This I Believe: Women’s Rights Are Human Rights
I believe in human rights. Not African-American rights. Not gay rights. Not women’s rights. All people are created equal.
Except they’re not.
All men aren’t even created equal. And women go unmentioned.
When I was in second grade, all the boys were out of the classroom for some gym-class thing except for one. That left about a dozen girls, one boy and our teacher, Miss Kubly, who wore saddle shoes and bobby socks over her stockings in winter. She told everyone to pick up his pencil.
“Miss Kubly,” I asked, “Why didn’t you say, ‘Everyone pick up her pencil?’” She explained that even with just one boy in the room one had to use the male pronoun. And this was a boy too puny to go to gym. Girls just had no pronoun power. Or any other kind.
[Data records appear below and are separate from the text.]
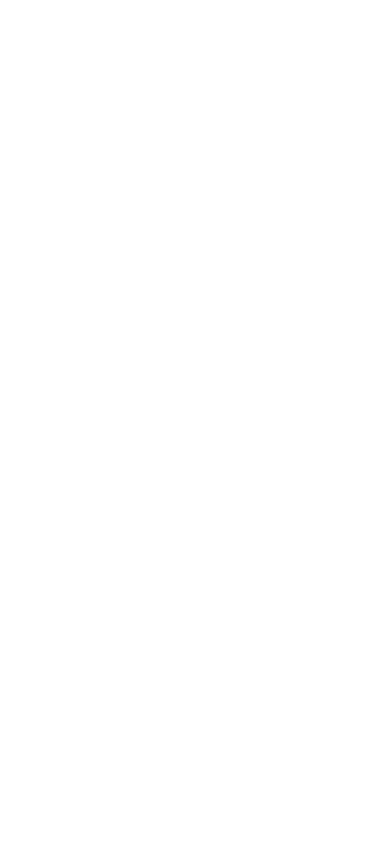
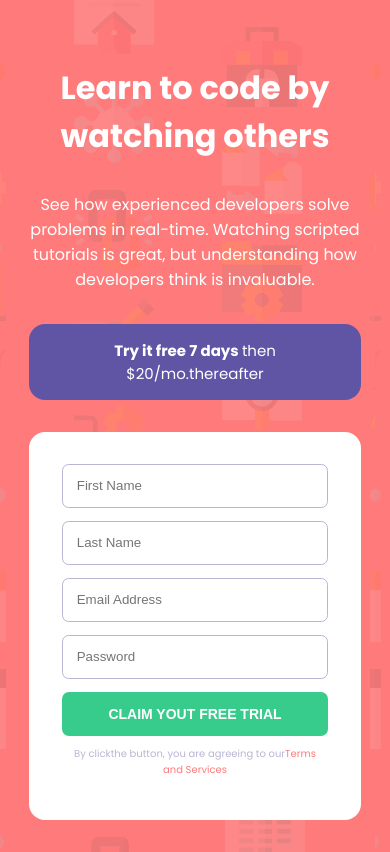
Before and after one commit to MaxHiit/Signup-Form, a plain HTML site: page index.html in a window 390 px wide. Drawn offline with Linux system fonts and the light colour scheme.

Commit message:
add mobile version

```diff
--- a/app/sass/main.scss
+++ b/app/sass/main.scss
@@ -0,0 +1,111 @@
+* {
+   margin: 0;
+   padding: 0;
+   box-sizing: border-box;
+}
+
+body {
+   font-family: 'Poppins', sans-serif;
+   min-height: 100vh;
+   position: relative;
+   color: #fff;
+   background-color: hsl(0, 100%, 74%);
+   opacity: 1;
+}
+
+body::after {
+   content: " ";
+   position: absolute;
+   top: 0;
+   left: 0;
+   width: 100%;
+   height: 100%;
+   z-index: 0;
+   background: url(/images/bg-intro-mobile.png);
+}
+
+.container {
+   position: relative;
+   z-index: 1;
+   width: 85%;
+   margin: auto;
+   min-width: 320px;
+}
+
+.content--first {
+   padding-top: 4em;
+   text-align: center;
+
+   .first__title {
+      padding: 0 .5em 1em .5em;
+   }
+}
+
+.content--secondary {
+   padding: 2em 0;
+
+   .secondary__price {
+      width: 100%;
+      background: hsl(248, 32%, 49%);
+      border-radius: 1em;
+      text-align: center;
+
+      .price__text {
+         font-size: 15px;
+         padding: 1em 2em;
+
+         &--bold {
+            font-weight: 700;
+         }
+      }
+   }
+
+   .secondary__form {
+      background: #fff;
+      border-radius: 1em;
+      margin-top: 2em;
+      width: 100%;
+
+      .form__container {
+         display: flex;
+         flex-direction: column;
+         justify-content: space-between;
+         align-items: center;
+         width: 80%;
+         margin: auto;
+         padding: 2em 0;
+
+         input {
+            border-radius: .5em;
+            border: .5px solid hsl(246, 25%, 77%);
+            width: 100%;
+            padding: 1em 0 1em 1em;
+            margin-bottom: 1em;
+         }
+
+         .submit--button {
+            font-size: 14px;
+            font-weight: 600;
+            text-transform: uppercase;
+            text-align: center;
+            width: 100%;
+            padding: 1em 0;
+            background: hsl(154, 59%, 51%);
+            border: none;
+            border-radius: .5em;
+            color: #fff;
+         }
+
+         p {
+            text-align: center;
+            font-size: 10px;
+            padding: 1em;
+            color: hsl(246, 25%, 77%);
+
+            .termsNservices--colored {
+               color: hsl(0, 100%, 74%);
+            }
+         }
+      }
+   }
+}
--- a/index.html
+++ b/index.html
@@ -4,11 +4,37 @@
 <head>
    <meta charset="UTF-8">
    <meta name="viewport" content="width=device-width, initial-scale=1.0">
+   <link rel="stylesheet" href="app/css/main.css">
+   <link href="https://fonts.googleapis.com/css2?family=Poppins:wght@400;500;600;700&display=swap" rel="stylesheet">
    <title>Frontend Mentor | Intro component with sign up form</title>
 </head>
 
 <body>
-
+   <div class="container">
+      <div class="content--first">
+         <h1 class="first__title">Learn to code by watching others</h1>
+         <p class="first__text">See how experienced developers solve problems in real-time. Watching scripted
+            tutorials is great, but understanding how developers think is invaluable.</p>
+      </div>
+      <div class="content--secondary">
+         <div class="secondary__price">
+            <p class="price__text"><span class="price__text--bold">Try it free 7 days </span>then $20/mo.thereafter</p>
+         </div>
+         <form action="" class="secondary__form">
+            <div class="form__container">
+               <input type="text" id="first-name" name="first-name" placeholder="First Name" required>
+               <input type="text" id="last-name" name="last-name" placeholder="Last Name" required>
+               <input type="email" name="email" id="email" placeholder="Email Address" required>
+               <input type="password" name="password" id="password" placeholder="Password" required>
+               <button type="submit" class="submit--button">Claim yout free trial</button>
+               <p>
+                  By clickthe button, you are agreeing to our<span class="termsNservices--colored">Terms and
+                     Services</span>
+               </p>
+            </div>
+         </form>
+      </div>
+   </div>
 </body>
 
 </html>
```
Also changed, not shown: app/css/main.css (added).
At least Miss Kubly did not say, “Everyone pick up his or her pencil.” (Too cumbersome.) Or worse, “Everyone pick up their pencil.” (Just downright wrong.)
The lesson I learned in school that day was I am not worth mentioning. That was so long ago that Miss Kubly’s stockings had seams that looked like black lines drawn up the back of her legs. The stockings were attached by murderous metal and rubber devices that dangled at the ends of bouncing elastic strips. Unless you were a contortionist with masterful motor skills, you would most certainly fumble to secure your stockings at the back of your legs. Thank God for pantyhose and other improvements since then.
Some of those improvements led to better lives for women. Despite the language lesson I had, or perhaps because of it, I founded and ran a small business for 15 years. It’s a feat few women would have dreamed of back in the garter belt days.
As a businesswoman I was sometimes asked to join various groups of professional women, a request I always declined because these groups excluded men. I was also encouraged to apply for government grants as a minority business owner. Again, I declined.
I am a person who is a woman. I expect to be worthy of mention. I will not discriminate against others and I want no special treatment. My hope is that others will behave the same.
An apocryphal story purports that President Obama, when applying to Harvard, neglected to check the box that would describe him as a man of color. He wanted, apparently, to get in on his merits. He wanted, like I do, to be judged by the same standards as everyone else.
I cannot expect to have it both ways. I cannot be treated equally while I separate myself for the sake of privilege—even when I’ve had to suffer what others don’t. Like fumbling at the end of elastic straps for metal clips that snap up and whack me on the bone.